Objective: Thermoluminescence of homeopathically prepared ultra-high dilutions of lithium chloride in deuterium oxide (D2O) (10 (-30) g cm (-3); C15 LiCl in D2O) and similarly prepared D2O (C15 D2O) was compared in three experiments varying (1) time between preparation of substance and time of experimentation, and (2) time between irradiation and thermoluminescence recording. Data were also compared with a normal solution 0.1 M LiCl in D2O and with pure D2O.
Methods: To record thermoluminescence, the solutions were frozen in liquid nitrogen (77 K, -196 degrees C), irradiated with 1 kGy, and after a succession of definite storage periods, were progressively rewarmed to 238 K (-35 degrees C).
Results: Thermoluminescence patterns of C15 LiCl in D2O, C15 D2O, and D2O were similar. The average thermoluminescence intensity of C15 LiCl in D2O tended to be less than C15 D2O when tests were performed shortly after preparation of the substances and with short storage time between irradiation and recording of thermoluminescence. Thermoluminescence of D2O was significantly lower than from C15 D2O, particularly when the time between irradiation and recording was increased.

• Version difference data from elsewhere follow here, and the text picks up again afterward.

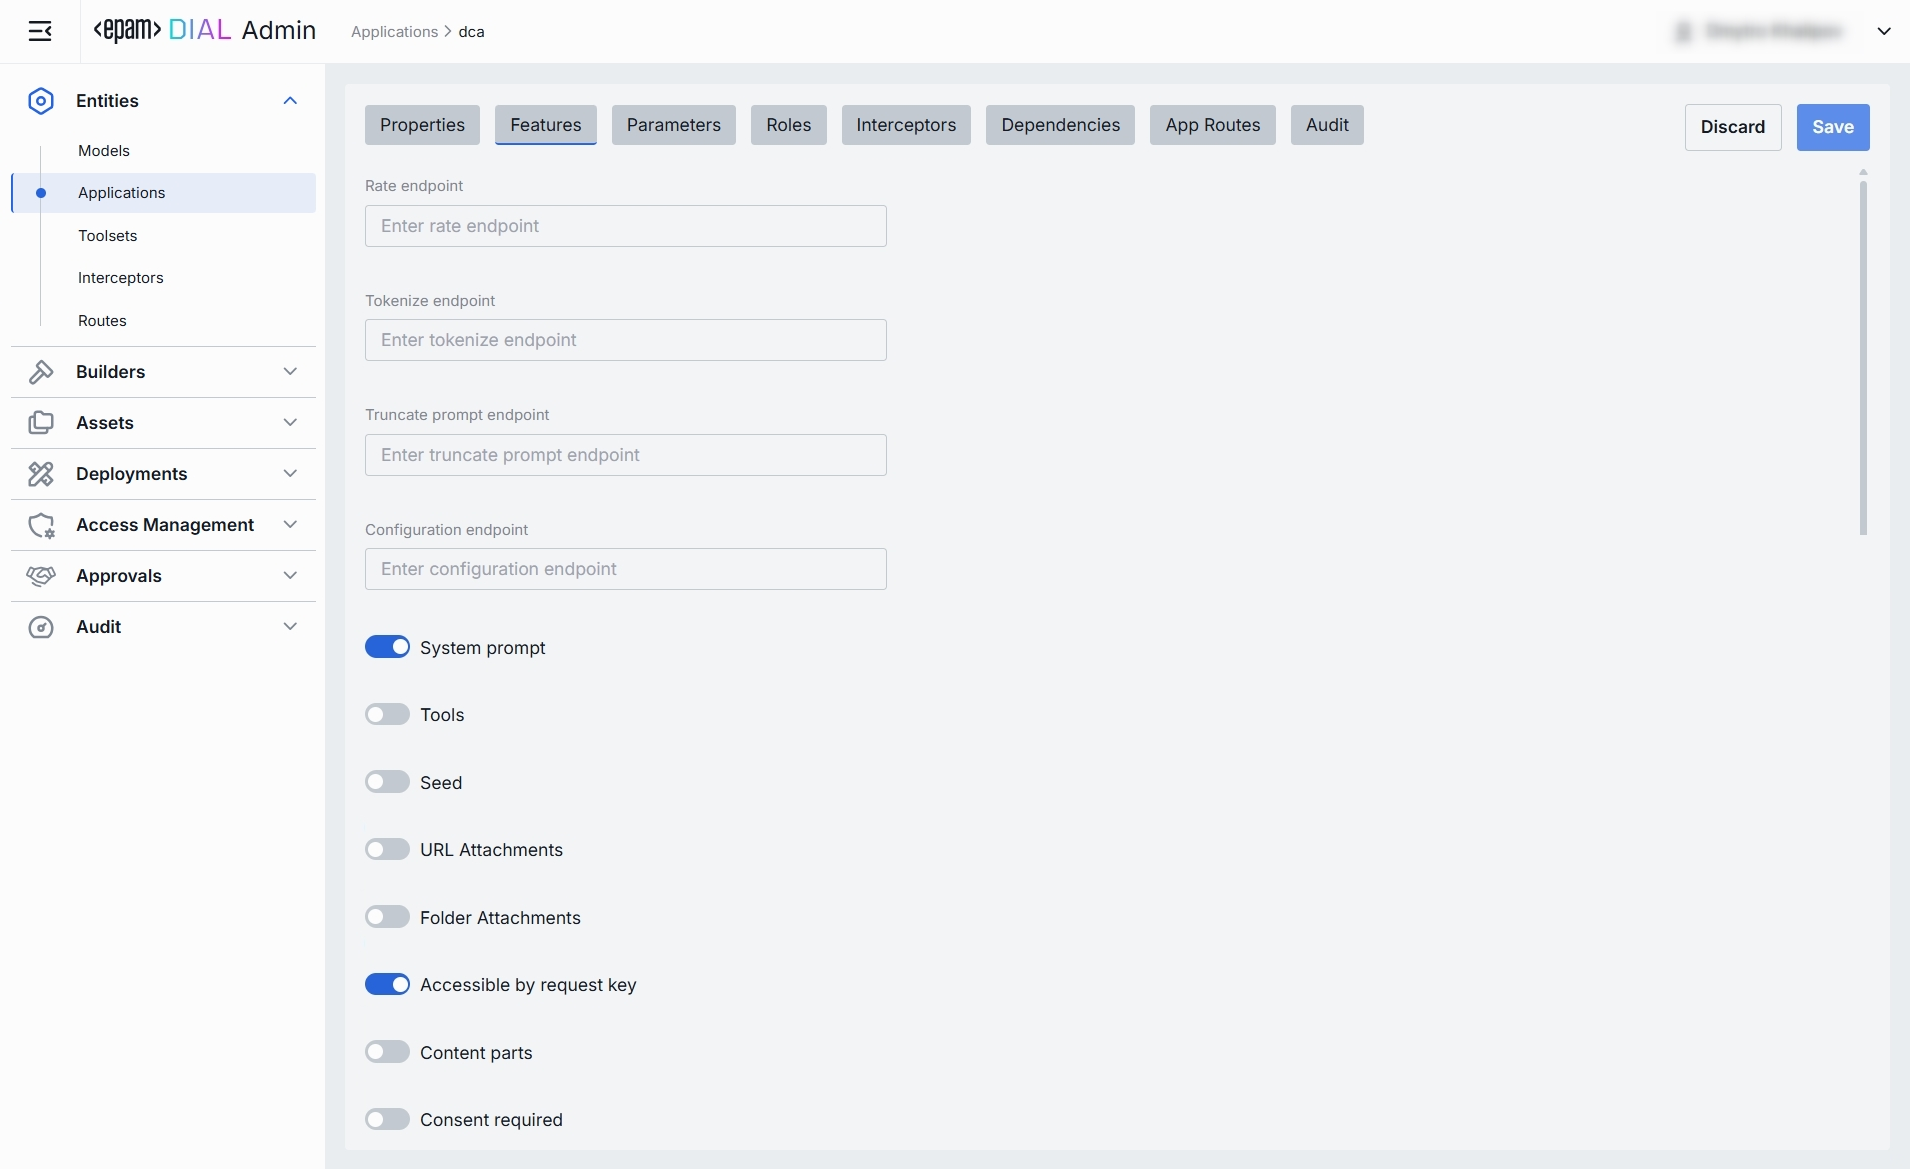
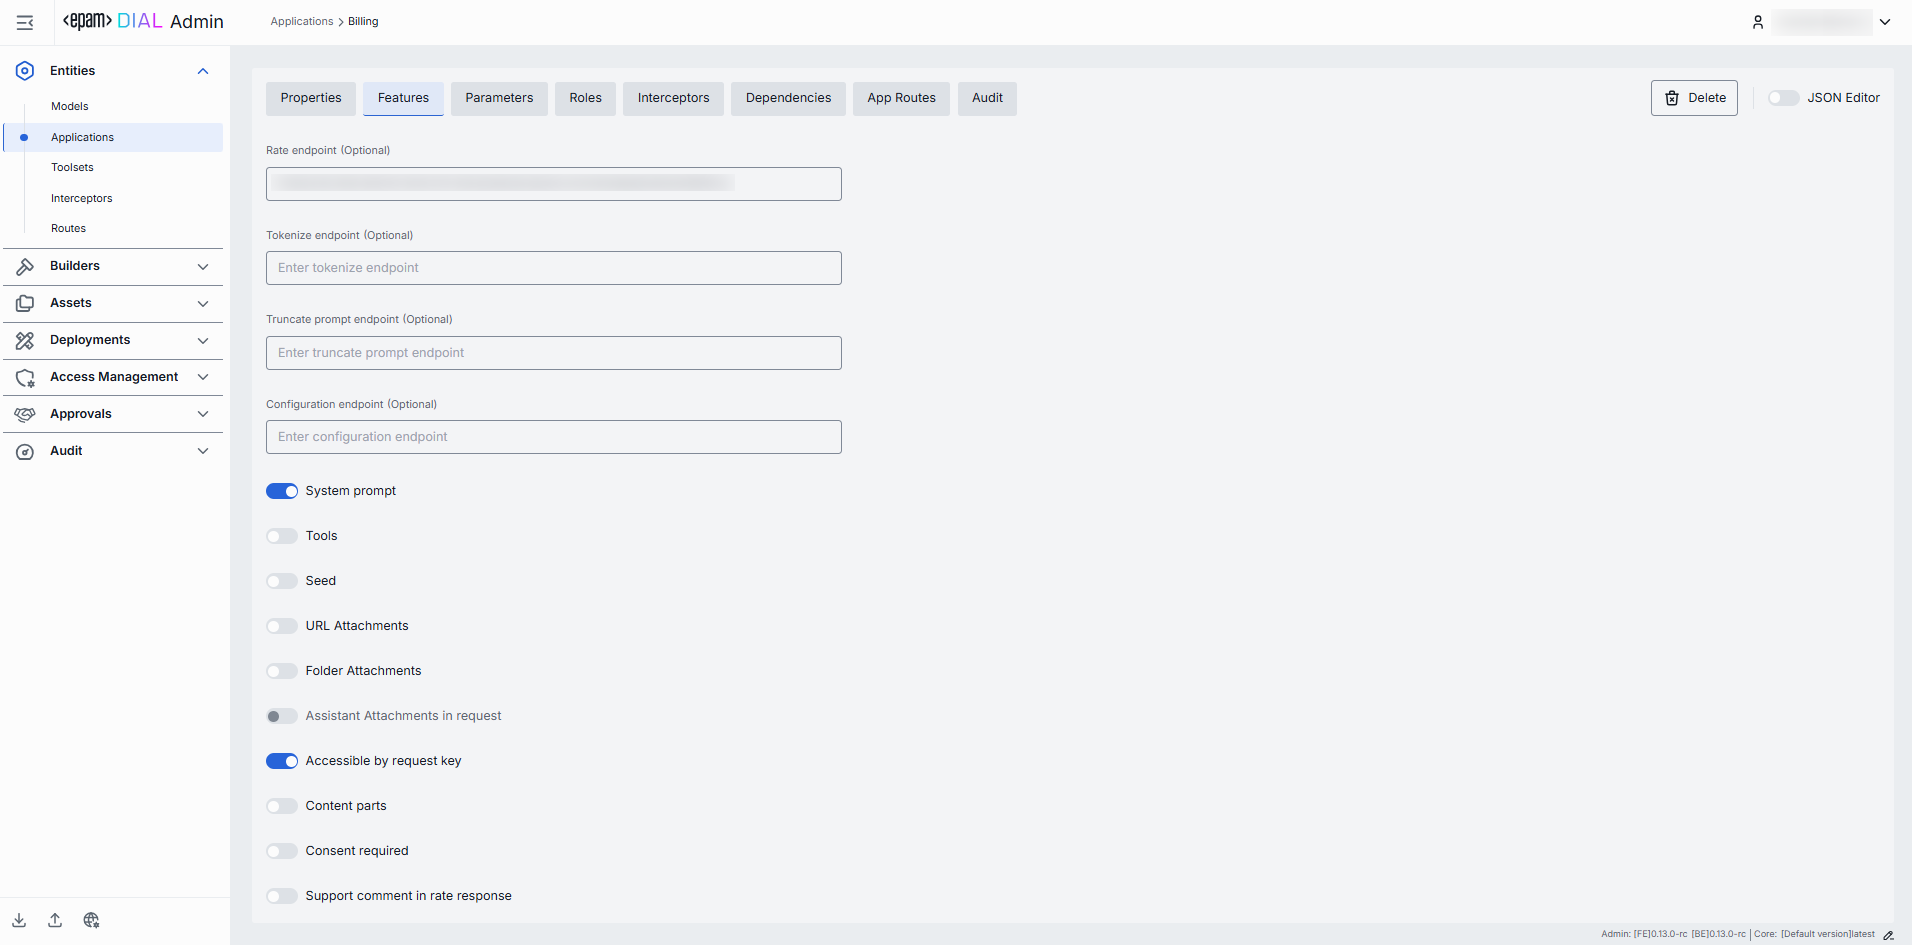
ticker 1272: added assistantAttachmentsInRequestSupported and orwardPerRequestKey

diff --git a/docs/tutorials/3.admin/builders-application-runners.md b/docs/tutorials/3.admin/builders-application-runners.md
@@ -70,16 +70,30 @@ In the **Properties** tab, you can define identity and metadata of application r
 | **Bucket copy**| Yes      | Determines whether files stored in the application's bucket should be copied when the application is copied, moved, or published.|
 | **Topics**  | No| Use tags to associate runner with specific topics or categories (e.g. "finance", "support") for identification and filtering on UI.    |
 | **Completion endpoint**    | Yes      | The base URL or a unique identifier of the runner's service hosting (e.g. `https://my-runner.example.com/v1/execute`). DIAL Core will POST orchestration payloads to this endpoint for any Application bound to this runner. |
-| **Configuration endpoint** | No| A URL to fetch dynamic app-specific settings. Use this to drive runtime overrides from a remote config store. |
-| **Rate endpoint**| No| A URL to call a custom rate-estimation API. Use this to compute cost or quota usage based on your own logic (e.g. grouping by tenant, complex billing rules).|
-| **Truncate prompt endpoint**      | No| A URL to call your own prompt-truncation API. Handy if you implement advanced context-window management (e.g. dynamic summarization) before the actual application call.      |
-| **Tokenize endpoint**      | No| A URL to call a custom tokenization service.|
 | **Viewer URL** | No| A URL of the custom viewer UI. A custom UI, if enabled, will override the standard DIAL Chat UI for applications built based on this application runner.|
 | **Editor URL** | No| A URL of the custom builder UI. Application builder allows DIAL Chat end-users to create instances of apps using a UI wizards.|
-| **Application properties header** | No| This setting determines how the apps configuration is handled during a chat completion request. If enabled, DIAL will append the apps configuration to the chat completion request headers.   |
-| **Playback support**| No| [Playback](/docs/tutorials/0.user-guide.md#playback) allows to simulate a conversation without any engagement with models. This allows to review and analyze the conversation flow without invoking any model responses. |
 
 ![ ](img/img_26.png)
+
+### Features
+
+In the Features tab, you can control optional capabilities of applications created with the Application Runner. 
+
+You can override or extend DIAL Core’s built-in protocol calls with your own HTTP services. Here, you can specify endpoints used by Application Runners (e.g. a Python or Node Runner) to perform preprocessing or policy checks before delegating to your underlying models and workflows.
+
+> Values are propagated to applications created with the related application runner and can be overridden on per-application basis in the [Applications Configuration](/docs/tutorials/3.admin/entities-applications.md#features).
+
+| Field                        | Required|Description |
+|------------------------------|----------|----------------|
+| **Configuration endpoint** | No| A URL to fetch dynamic app-specific settings. Use this to drive runtime overrides from a remote config store. |
+| **Rate endpoint**| No| A URL to call a custom rate-estimation API. Use this to compute cost or quota usage based on your own logic (e.g. grouping by tenant, complex billing rules).|
+| **Tokenize endpoint**      | No| A URL to call a custom tokenization service.|
+| **Truncate prompt endpoint**      | No| A URL to call your own prompt-truncation API. Handy if you implement advanced context-window management (e.g. dynamic summarization) before the actual application call.      |
+| **Application properties header** | No| This setting determines how the apps configuration is handled during a chat completion request. If enabled, DIAL will append the apps configuration to the chat completion request headers.   |
+| **Playback support**| No| [Playback](/docs/tutorials/0.user-guide.md#playback) allows to simulate a conversation without any engagement with models. This allows to review and analyze the conversation flow without invoking any model responses. |
+|**Assistant attachments in request**| No|Indicates whether the application supports DIAL attachments in the assistant messages. When set to `true`, DIAL Chat must preserve attachments in the assistant messages, instead of removing them. The feature is especially useful for apps that can generate attachments as well as take attachments in its input.|
+
+![ ](img/runner_features.png)
 
 ### Parameters
 

diff --git a/docs/tutorials/3.admin/entities-applications.md b/docs/tutorials/3.admin/entities-applications.md
@@ -4,7 +4,7 @@
 
 > Refer to [DIAL-Native Applications](/docs/platform/3.core/7.apps.md) to learn about applications in DIAL.
 
-## Applications Main Screen
+## Main Screen
 
 In Applications, you can see, create and manage applications deployed in your instance of DIAL.
 
@@ -26,7 +26,7 @@ In Applications, you can see, create and manage applications deployed in your in
 | **Max attachment number** | Maximum number of attachments allowed in a single request.                      |
 | **Forward auth token**    | This parameter allow you to determine whether the Auth Token should be forwarded from the caller's session to the upstream API call. This enables multi-tenant scenarios or pass-through authentication for downstream services. |
 
-## Create Application
+## Create
 
 On the main screen you can add new application deployments.
 
@@ -131,12 +131,14 @@ Enable or disable per-request options that your application accepts from clients
 | **Tools**                     | Enables `tools`/`functions` payloads in API calls. Switch on if your application makes external function calls (e.g. calendar lookup, database fetch).        |
 | **Seed**                      | Enables the `seed` parameter for reproducible results. Great for testing or deterministic pipelines.  Disable to ensure randomized creativity.                |
 | **URL Attachments**           | Enables URL references (images, docs) as attachments in API requests. Must be enabled if your workflow downloads or processes remote assets via URLs.         |
+|**Assistant attachments in request**| Indicates whether the application supports DIAL attachments in the assistant messages. When set to `true`, DIAL Chat must preserve attachments in the assistant messages, instead of removing them. The feature is especially useful for apps that can generate attachments as well as take attachments in its input. The value is inherited from the related application runner.|
 | **Folder Attachments**        | Enables attachments of folders (batching multiple files).                                                                                                     |
 | **Accessible by request key** | Indicates whether the deployment is accessible using a [per-request API key](/docs/platform/3.core/3.per-request-keys.md).                                    |
 | **Content parts**             | Indicates whether the deployment supports requests with content parts or not.                                                                                 |
 | **Consent required**          | indicates whether the application requires user consent before use.                                                                                           |
 
 ### Parameters
+
 The Parameters tab within an application’s configuration allows administrators to manage application-specific parameters that influence its behavior:
 * Displays a list of key–value pairs defined for the selected application.
 * Parameters can be used to pass custom configurations or flags.

diff --git a/docs/tutorials/3.admin/entities-toolsets.md b/docs/tutorials/3.admin/entities-toolsets.md
@@ -75,6 +75,7 @@ In the **Properties** tab, you can view and edit main definitions and settings f
 | **Container**          | Conditional | MCP server container ID. Applies for MCP Container deployment source type.   |
 | **Transport**          | Yes         |  A transport supported by MCP server. The available options are: HTTP or SSE. Default: HTTP. Choose SSE for server-sent events when supported. |
 | **Authentication**     | Yes         | The following toolset authentication options are available: <br/> 1. **OAuth** - authenticate via OAuth 2.0 with an external identity provider. Supports **With login** and **With login & configuration** options. <br/> 2. **API Key** - authenticate requests using a key. <br/> 3. **Without authentication** — no authentication enforced, endpoint is publicly accessible.<br/>Refer to [DIAL Core](https://github.com/epam/ai-dial-core/blob/development/docs/dynamic-settings/toolset_credentials_api.md) to learn more about toolset authentication. |
+|**Forward per request key**|Set this flag to `true` if you want a [per-request key](/docs/platform/3.core/3.per-request-keys.md) to be forwarded to the toolset endpoint allowing a toolset to access files in the DIAL storage. **Note**: it is not allowed to create toolsets with `authType.API_KEY` and `forwardPerRequestKey=true`.|
 | **Max retry attempts** | Yes         | Number of times DIAL Core will [retry](/docs/platform/3.core/5.load-balancer.md#fallbacks) a failed call (due to timeouts or 5xx errors).|
 
 ### Tools Overview

diff --git a/docs/tutorials/3.admin/assets-toolsets.md b/docs/tutorials/3.admin/assets-toolsets.md
@@ -119,6 +119,7 @@ In the **Properties** tab, you can preview and modify selected toolset's basic p
 | **External Endpoint**    | The MCP endpoint that a Quick App can call to fetch external data.         |
 | **Transport**|  A transport supported by MCP server. The available options are: HTTP or SSE. Default: HTTP. Choose SSE for server-sent events when supported.        |
 |**Authentication**|Authentication settings for the Toolset. Supported OAUTH, API_KEY, or NONE. Refer to [DIAL Core](https://github.com/epam/ai-dial-core/blob/development/docs/dynamic-settings/toolset_credentials_api.md) to learn more about toolset authentication.|
+|**Forward per request key**|Set this flag to `true` if you want a [per-request key](/docs/platform/3.core/3.per-request-keys.md) to be forwarded to the toolset endpoint allowing a toolset to access files in the DIAL storage. **Note**: it is not allowed to create toolsets with `authType.API_KEY` and `forwardPerRequestKey=true`.|
 | **Max retry attempts**   | Number of times DIAL Core will [retry](/docs/platform/3.core/5.load-balancer.md#fallbacks) a failed call (due to timeouts or 5xx errors).   |
 
 ### Tools Overview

Conclusion: The nature of the phenomena here described still remains unexplained. Nevertheless, data suggest that thermoluminescence might be developed into a promising tool to study homeopathically prepared ultra- high dilutions.